■ Work to be completed:
Nothing should differ. Repeat every record as written.

[[ Material provided open ]]

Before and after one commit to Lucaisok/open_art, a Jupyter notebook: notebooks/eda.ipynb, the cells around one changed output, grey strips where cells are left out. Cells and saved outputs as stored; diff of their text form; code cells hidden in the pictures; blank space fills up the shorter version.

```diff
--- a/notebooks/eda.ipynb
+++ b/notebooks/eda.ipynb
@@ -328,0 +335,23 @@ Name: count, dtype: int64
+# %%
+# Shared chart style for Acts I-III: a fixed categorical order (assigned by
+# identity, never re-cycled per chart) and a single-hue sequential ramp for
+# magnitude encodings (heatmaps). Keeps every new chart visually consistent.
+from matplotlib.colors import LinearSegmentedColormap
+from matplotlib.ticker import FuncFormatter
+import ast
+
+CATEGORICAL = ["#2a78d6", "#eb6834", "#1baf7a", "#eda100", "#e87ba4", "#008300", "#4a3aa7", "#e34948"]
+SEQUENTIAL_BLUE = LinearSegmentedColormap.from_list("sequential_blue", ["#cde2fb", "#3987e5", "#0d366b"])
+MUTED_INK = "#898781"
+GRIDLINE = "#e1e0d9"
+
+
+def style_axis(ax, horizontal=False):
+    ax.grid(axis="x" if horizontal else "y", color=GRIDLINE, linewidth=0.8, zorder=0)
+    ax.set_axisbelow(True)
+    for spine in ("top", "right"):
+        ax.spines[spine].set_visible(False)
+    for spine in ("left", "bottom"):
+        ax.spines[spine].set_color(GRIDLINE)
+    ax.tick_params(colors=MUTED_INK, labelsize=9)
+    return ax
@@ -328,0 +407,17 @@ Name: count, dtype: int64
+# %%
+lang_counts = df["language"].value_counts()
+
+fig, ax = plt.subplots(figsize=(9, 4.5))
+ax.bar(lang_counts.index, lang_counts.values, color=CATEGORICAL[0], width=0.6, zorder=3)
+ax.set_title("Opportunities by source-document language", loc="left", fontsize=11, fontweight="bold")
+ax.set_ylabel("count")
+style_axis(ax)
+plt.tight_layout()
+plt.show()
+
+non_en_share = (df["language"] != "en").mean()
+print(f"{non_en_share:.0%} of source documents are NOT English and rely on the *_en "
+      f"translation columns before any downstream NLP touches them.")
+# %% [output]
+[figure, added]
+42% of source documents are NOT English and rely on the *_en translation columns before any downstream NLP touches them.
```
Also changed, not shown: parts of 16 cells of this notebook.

[[ Material provided closed ]]

■ The completed task:
Before and after one commit to Lucaisok/open_art, a Jupyter notebook: notebooks/eda.ipynb, the cells around one changed output, grey strips where cells are left out. Cells and saved outputs as stored; diff of their text form; code cells hidden in the pictures; blank space fills up the shorter version.

```diff
--- a/notebooks/eda.ipynb
+++ b/notebooks/eda.ipynb
@@ -328,0 +335,23 @@ Name: count, dtype: int64
+# %%
+# Shared chart style for Acts I-III: a fixed categorical order (assigned by
+# identity, never re-cycled per chart) and a single-hue sequential ramp for
+# magnitude encodings (heatmaps). Keeps every new chart visually consistent.
+from matplotlib.colors import LinearSegmentedColormap
+from matplotlib.ticker import FuncFormatter
+import ast
+
+CATEGORICAL = ["#2a78d6", "#eb6834", "#1baf7a", "#eda100", "#e87ba4", "#008300", "#4a3aa7", "#e34948"]
+SEQUENTIAL_BLUE = LinearSegmentedColormap.from_list("sequential_blue", ["#cde2fb", "#3987e5", "#0d366b"])
+MUTED_INK = "#898781"
+GRIDLINE = "#e1e0d9"
+
+
+def style_axis(ax, horizontal=False):
+    ax.grid(axis="x" if horizontal else "y", color=GRIDLINE, linewidth=0.8, zorder=0)
+    ax.set_axisbelow(True)
+    for spine in ("top", "right"):
+        ax.spines[spine].set_visible(False)
+    for spine in ("left", "bottom"):
+        ax.spines[spine].set_color(GRIDLINE)
+    ax.tick_params(colors=MUTED_INK, labelsize=9)
+    return ax
@@ -328,0 +407,17 @@ Name: count, dtype: int64
+# %%
+lang_counts = df["language"].value_counts()
+
+fig, ax = plt.subplots(figsize=(9, 4.5))
+ax.bar(lang_counts.index, lang_counts.values, color=CATEGORICAL[0], width=0.6, zorder=3)
+ax.set_title("Opportunities by source-document language", loc="left", fontsize=11, fontweight="bold")
+ax.set_ylabel("count")
+style_axis(ax)
+plt.tight_layout()
+plt.show()
+
+non_en_share = (df["language"] != "en").mean()
+print(f"{non_en_share:.0%} of source documents are NOT English and rely on the *_en "
+      f"translation columns before any downstream NLP touches them.")
+# %% [output]
+[figure, added]
+42% of source documents are NOT English and rely on the *_en translation columns before any downstream NLP touches them.
```
Also changed, not shown: parts of 16 cells of this notebook.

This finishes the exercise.